Record extracts Block Start

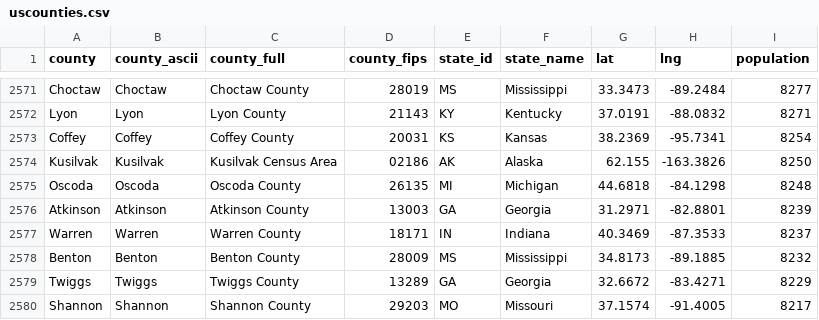
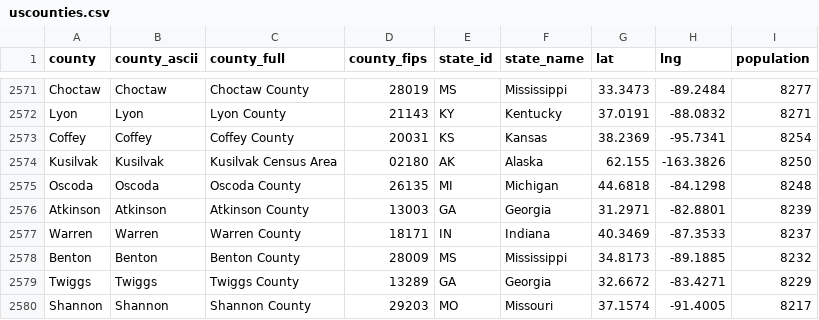
Before and after one commit to nathanmstover/capital_location, a CSV file: uscounties.csv, drawn as a sheet; only a part is shown, gaps mark what is left out.

Commit message:
Update uscounties.csv

```diff
--- a/uscounties.csv
+++ b/uscounties.csv
@@ -2573,3 +2573,3 @@ Lyon,Lyon,Lyon County,21143,KY,Kentucky,37.0191,-88.0832,8271
 Coffey,Coffey,Coffey County,20031,KS,Kansas,38.2369,-95.7341,8254
-Kusilvak,Kusilvak,Kusilvak Census Area,02186,AK,Alaska,62.155,-163.3826,8250
+Kusilvak,Kusilvak,Kusilvak Census Area,02180,AK,Alaska,62.155,-163.3826,8250
 Oscoda,Oscoda,Oscoda County,26135,MI,Michigan,44.6818,-84.1298,8248
```
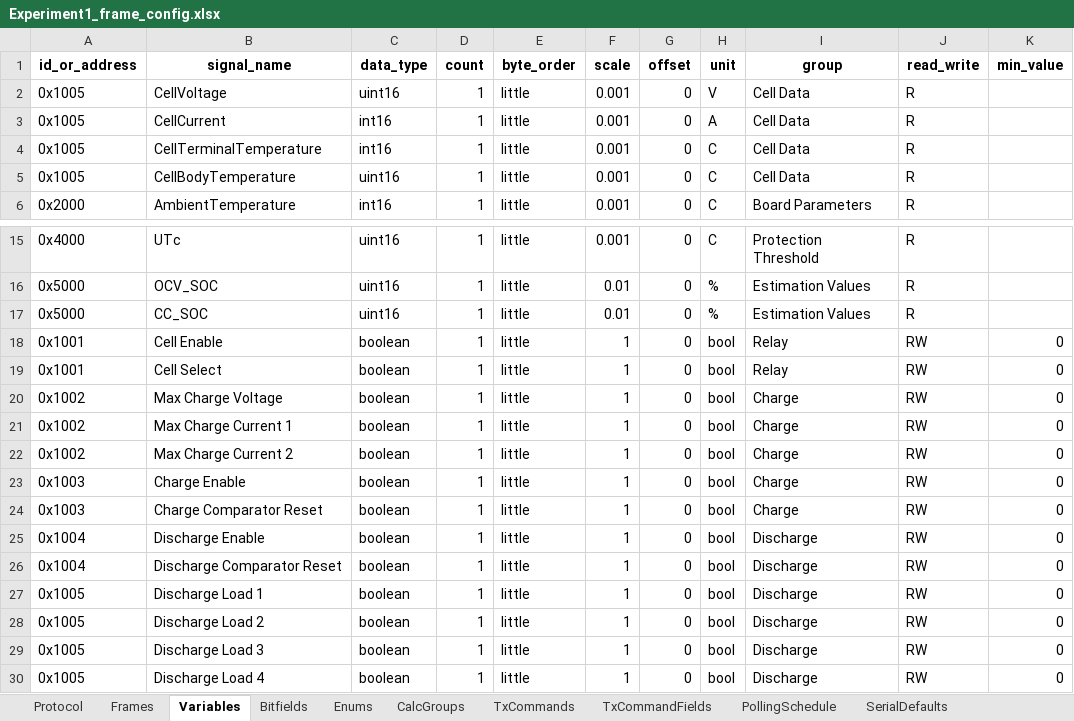
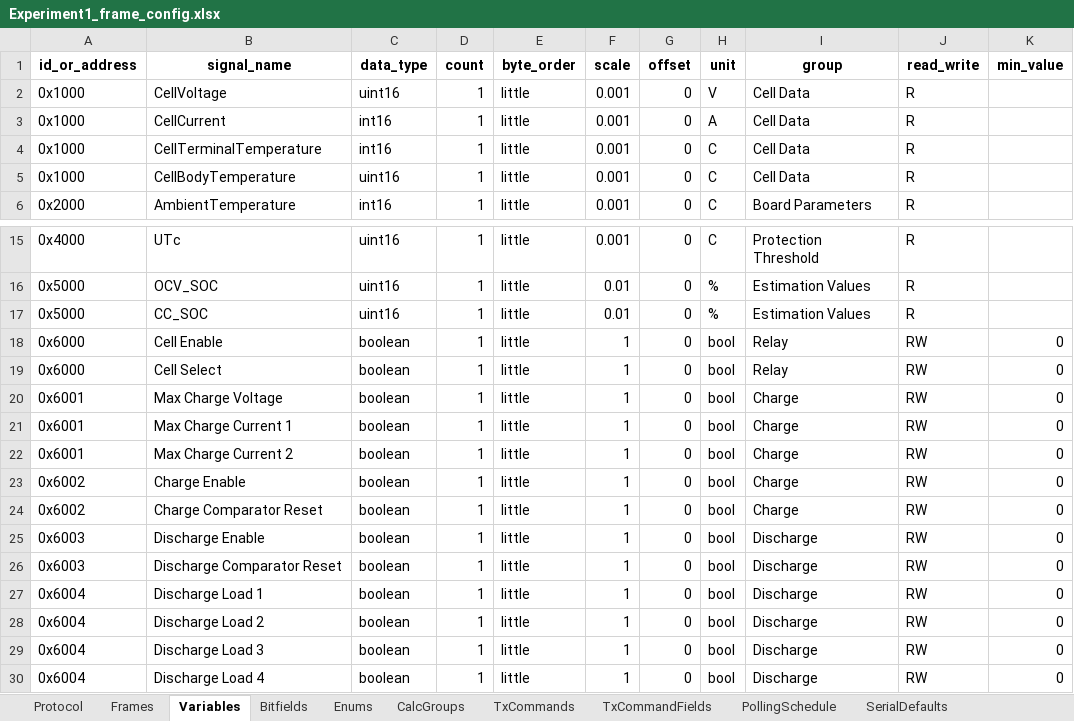
Before and after one commit to P-Shreyas543/Bytehound, an Excel workbook: Experiment1_frame_config.xlsx, sheet Variables, drawn as a sheet; only a part is shown, gaps mark what is left out; values as stored, in another font and other column widths than the file's, no borders; the diff names each change by its address in the sheet, - before the commit and + after, or states it on an @@ line.

```diff
--- a/Experiment1_frame_config.xlsx (sheet Variables)
+++ b/Experiment1_frame_config.xlsx (sheet Variables)
-A2:A5 (id_or_address): 0x1005
+A2:A5 (id_or_address): 0x1000
-A18:A19 (id_or_address): 0x1001
+A18:A19 (id_or_address): 0x6000
-A20:A22 (id_or_address): 0x1002
+A20:A22 (id_or_address): 0x6001
-A23:A24 (id_or_address): 0x1003
+A23:A24 (id_or_address): 0x6002
-A25:A26 (id_or_address): 0x1004
+A25:A26 (id_or_address): 0x6003
-A27:A30 (id_or_address): 0x1005
+A27:A30 (id_or_address): 0x6004
```
Also changed, not shown: sheet Frames, 19 other files.
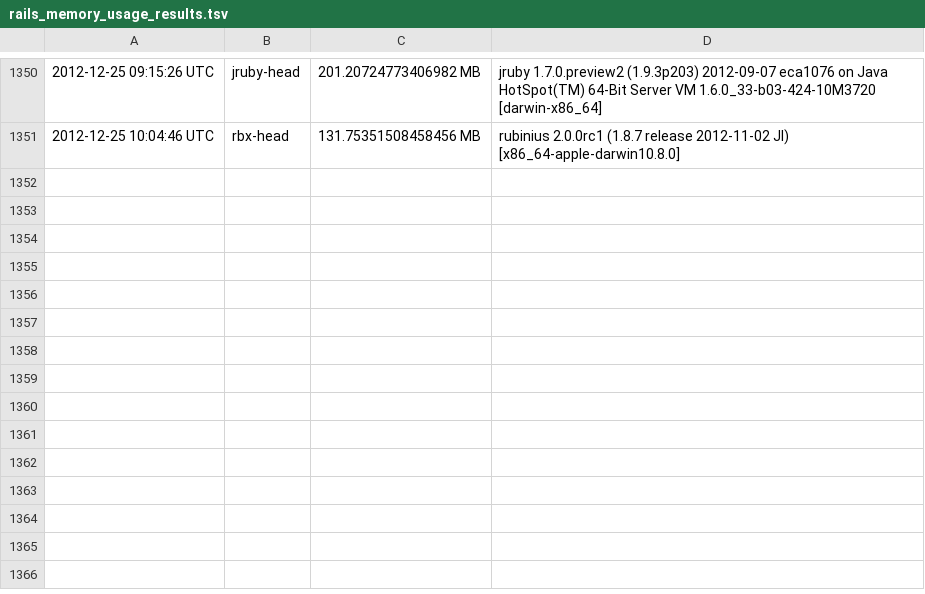
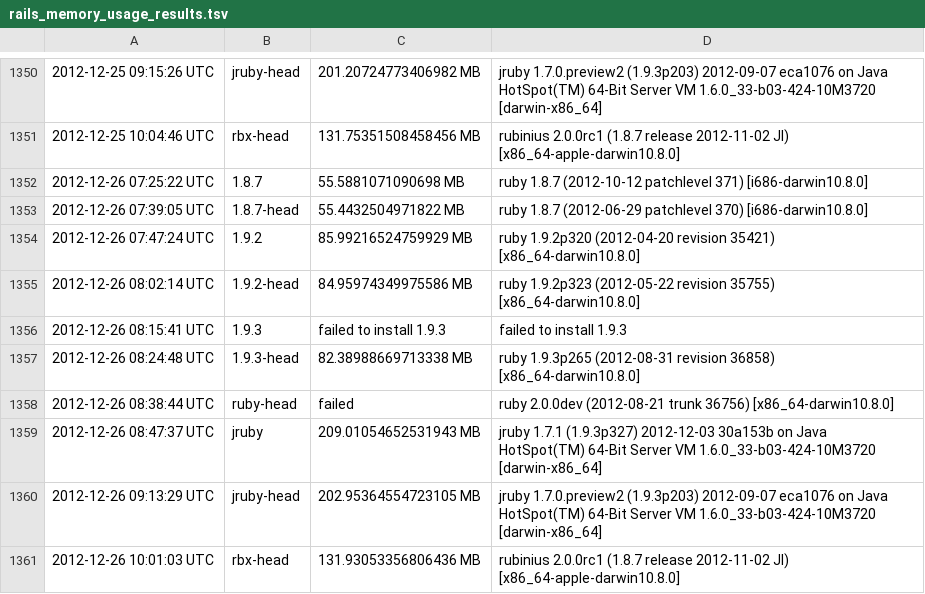
Before and after one commit to brianhempel/isrubyfastyet, a TSV file: isrubyfastyet/results/rails_memory_usage_results.tsv, drawn as a sheet; only a part is shown, gaps mark what is left out; the diff names each change by its address in the sheet, - before the commit and + after, or states it on an @@ line.

```diff
--- a/isrubyfastyet/results/rails_memory_usage_results.tsv
+++ b/isrubyfastyet/results/rails_memory_usage_results.tsv
+row 1352: 2012-12-26 07:25:22 UTC | 1.8.7 | 55.5881071090698 MB | ruby 1.8.7 (2012-10-12 patchlevel 371) [i686-darwin10.8.0]
+row 1353: 2012-12-26 07:39:05 UTC | 1.8.7-head | 55.4432504971822 MB | ruby 1.8.7 (2012-06-29 patchlevel 370) [i686-darwin10.8.0]
+row 1354: 2012-12-26 07:47:24 UTC | 1.9.2 | 85.99216524759929 MB | ruby 1.9.2p320 (2012-04-20 revision 35421) [x86_64-darwin10.8.0]
+row 1355: 2012-12-26 08:02:14 UTC | 1.9.2-head | 84.95974349975586 MB | ruby 1.9.2p323 (2012-05-22 revision 35755) [x86_64-darwin10.8.0]
+row 1356: 2012-12-26 08:15:41 UTC | 1.9.3 | failed to install 1.9.3 | failed to install 1.9.3
+row 1357: 2012-12-26 08:24:48 UTC | 1.9.3-head | 82.38988669713338 MB | ruby 1.9.3p265 (2012-08-31 revision 36858) [x86_64-darwin10.8.0]
+row 1358: 2012-12-26 08:38:44 UTC | ruby-head | failed | ruby 2.0.0dev (2012-08-21 trunk 36756) [x86_64-darwin10.8.0]
+row 1359: 2012-12-26 08:47:37 UTC | jruby | 209.01054652531943 MB | jruby 1.7.1 (1.9.3p327) 2012-12-03 30a153b on Java HotSpot(TM) 64-Bit Server VM 1.6.0_33-b03-424-10M3720 [darwin-x86_64]
+row 1360: 2012-12-26 09:13:29 UTC | jruby-head | 202.95364554723105 MB | jruby 1.7.0.preview2 (1.9.3p203) 2012-09-07 eca1076 on Java HotSpot(TM) 64-Bit Server VM 1.6.0_33-b03-424-10M3720 [darwin-x86_64]
+row 1361: 2012-12-26 10:01:03 UTC | rbx-head | 131.93053356806436 MB | rubinius 2.0.0rc1 (1.8.7 release 2012-11-02 JI) [x86_64-apple-darwin10.8.0]
```
Also changed, not shown: isrubyfastyet/results/rails_requests_per_second_results.tsv, isrubyfastyet/results/rails_startup_time_results.tsv.
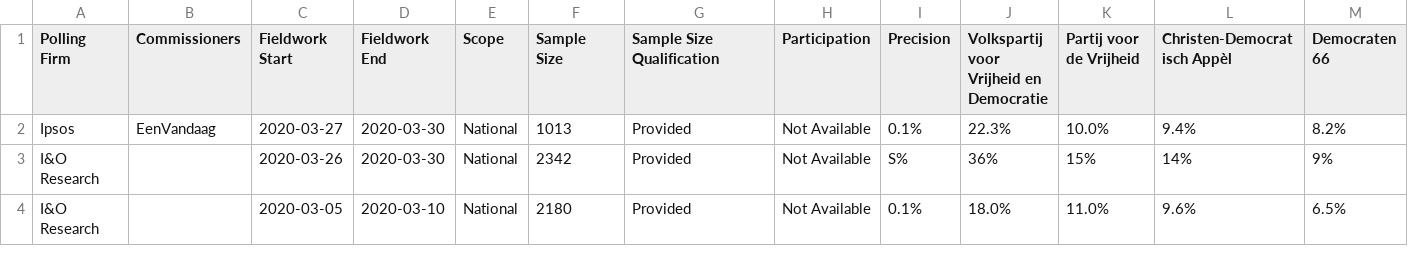
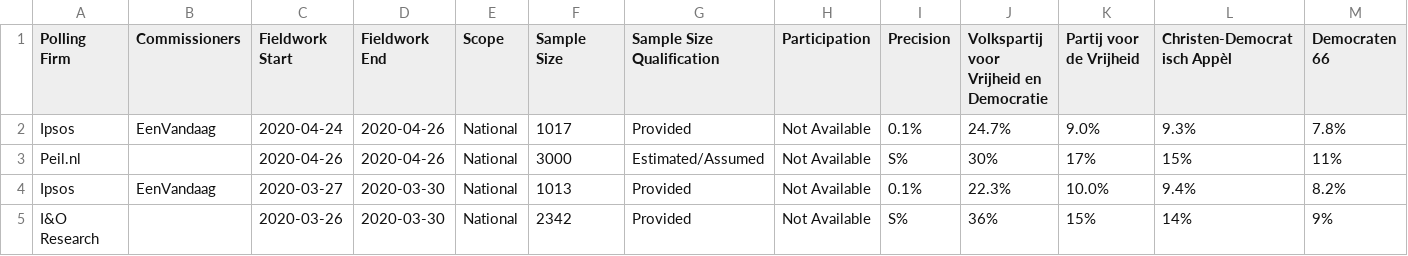
Before and after one commit to filipvanlaenen/eopaod, a CSV file: docs/nl-N.csv, drawn as a sheet; only a part is shown; the shorter side is filled out with more unchanged rows; rows hold the shown columns only; the diff names each change by its address in the sheet, - before the commit and + after, or states it on an @@ line.

```diff
--- a/docs/nl-N.csv
+++ b/docs/nl-N.csv
+row 2: Ipsos | EenVandaag | 2020-04-24 | 2020-04-26 | National | 1017 | Provided | Not Available | 0.1% | 24.7% | 9.0% | 9.3% | 7.8%
+row 3: Peil.nl |  | 2020-04-26 | 2020-04-26 | National | 3000 | Estimated/Assumed | Not Available | S% | 30% | 17% | 15% | 11%
```
Also changed, not shown: docs/it-N.csv, docs/it.csv, 3 other files.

Record extracts Block End

> [Task item] The pictures should not be reproduced; quote all of the other material exactly.

> [Result]
Before and after one commit to nathanmstover/capital_location, a CSV file: uscounties.csv, drawn as a sheet; only a part is shown, gaps mark what is left out.

Commit message:
Update uscounties.csv

```diff
--- a/uscounties.csv
+++ b/uscounties.csv
@@ -2573,3 +2573,3 @@ Lyon,Lyon,Lyon County,21143,KY,Kentucky,37.0191,-88.0832,8271
 Coffey,Coffey,Coffey County,20031,KS,Kansas,38.2369,-95.7341,8254
-Kusilvak,Kusilvak,Kusilvak Census Area,02186,AK,Alaska,62.155,-163.3826,8250
+Kusilvak,Kusilvak,Kusilvak Census Area,02180,AK,Alaska,62.155,-163.3826,8250
 Oscoda,Oscoda,Oscoda County,26135,MI,Michigan,44.6818,-84.1298,8248
```
Before and after one commit to P-Shreyas543/Bytehound, an Excel workbook: Experiment1_frame_config.xlsx, sheet Variables, drawn as a sheet; only a part is shown, gaps mark what is left out; values as stored, in another font and other column widths than the file's, no borders; the diff names each change by its address in the sheet, - before the commit and + after, or states it on an @@ line.

```diff
--- a/Experiment1_frame_config.xlsx (sheet Variables)
+++ b/Experiment1_frame_config.xlsx (sheet Variables)
-A2:A5 (id_or_address): 0x1005
+A2:A5 (id_or_address): 0x1000
-A18:A19 (id_or_address): 0x1001
+A18:A19 (id_or_address): 0x6000
-A20:A22 (id_or_address): 0x1002
+A20:A22 (id_or_address): 0x6001
-A23:A24 (id_or_address): 0x1003
+A23:A24 (id_or_address): 0x6002
-A25:A26 (id_or_address): 0x1004
+A25:A26 (id_or_address): 0x6003
-A27:A30 (id_or_address): 0x1005
+A27:A30 (id_or_address): 0x6004
```
Also changed, not shown: sheet Frames, 19 other files.
Before and after one commit to brianhempel/isrubyfastyet, a TSV file: isrubyfastyet/results/rails_memory_usage_results.tsv, drawn as a sheet; only a part is shown, gaps mark what is left out; the diff names each change by its address in the sheet, - before the commit and + after, or states it on an @@ line.

```diff
--- a/isrubyfastyet/results/rails_memory_usage_results.tsv
+++ b/isrubyfastyet/results/rails_memory_usage_results.tsv
+row 1352: 2012-12-26 07:25:22 UTC | 1.8.7 | 55.5881071090698 MB | ruby 1.8.7 (2012-10-12 patchlevel 371) [i686-darwin10.8.0]
+row 1353: 2012-12-26 07:39:05 UTC | 1.8.7-head | 55.4432504971822 MB | ruby 1.8.7 (2012-06-29 patchlevel 370) [i686-darwin10.8.0]
+row 1354: 2012-12-26 07:47:24 UTC | 1.9.2 | 85.99216524759929 MB | ruby 1.9.2p320 (2012-04-20 revision 35421) [x86_64-darwin10.8.0]
+row 1355: 2012-12-26 08:02:14 UTC | 1.9.2-head | 84.95974349975586 MB | ruby 1.9.2p323 (2012-05-22 revision 35755) [x86_64-darwin10.8.0]
+row 1356: 2012-12-26 08:15:41 UTC | 1.9.3 | failed to install 1.9.3 | failed to install 1.9.3
+row 1357: 2012-12-26 08:24:48 UTC | 1.9.3-head | 82.38988669713338 MB | ruby 1.9.3p265 (2012-08-31 revision 36858) [x86_64-darwin10.8.0]
+row 1358: 2012-12-26 08:38:44 UTC | ruby-head | failed | ruby 2.0.0dev (2012-08-21 trunk 36756) [x86_64-darwin10.8.0]
+row 1359: 2012-12-26 08:47:37 UTC | jruby | 209.01054652531943 MB | jruby 1.7.1 (1.9.3p327) 2012-12-03 30a153b on Java HotSpot(TM) 64-Bit Server VM 1.6.0_33-b03-424-10M3720 [darwin-x86_64]
+row 1360: 2012-12-26 09:13:29 UTC | jruby-head | 202.95364554723105 MB | jruby 1.7.0.preview2 (1.9.3p203) 2012-09-07 eca1076 on Java HotSpot(TM) 64-Bit Server VM 1.6.0_33-b03-424-10M3720 [darwin-x86_64]
+row 1361: 2012-12-26 10:01:03 UTC | rbx-head | 131.93053356806436 MB | rubinius 2.0.0rc1 (1.8.7 release 2012-11-02 JI) [x86_64-apple-darwin10.8.0]
```
Also changed, not shown: isrubyfastyet/results/rails_requests_per_second_results.tsv, isrubyfastyet/results/rails_startup_time_results.tsv.
Before and after one commit to filipvanlaenen/eopaod, a CSV file: docs/nl-N.csv, drawn as a sheet; only a part is shown; the shorter side is filled out with more unchanged rows; rows hold the shown columns only; the diff names each change by its address in the sheet, - before the commit and + after, or states it on an @@ line.

```diff
--- a/docs/nl-N.csv
+++ b/docs/nl-N.csv
+row 2: Ipsos | EenVandaag | 2020-04-24 | 2020-04-26 | National | 1017 | Provided | Not Available | 0.1% | 24.7% | 9.0% | 9.3% | 7.8%
+row 3: Peil.nl |  | 2020-04-26 | 2020-04-26 | National | 3000 | Estimated/Assumed | Not Available | S% | 30% | 17% | 15% | 11%
```
Also changed, not shown: docs/it-N.csv, docs/it.csv, 3 other files.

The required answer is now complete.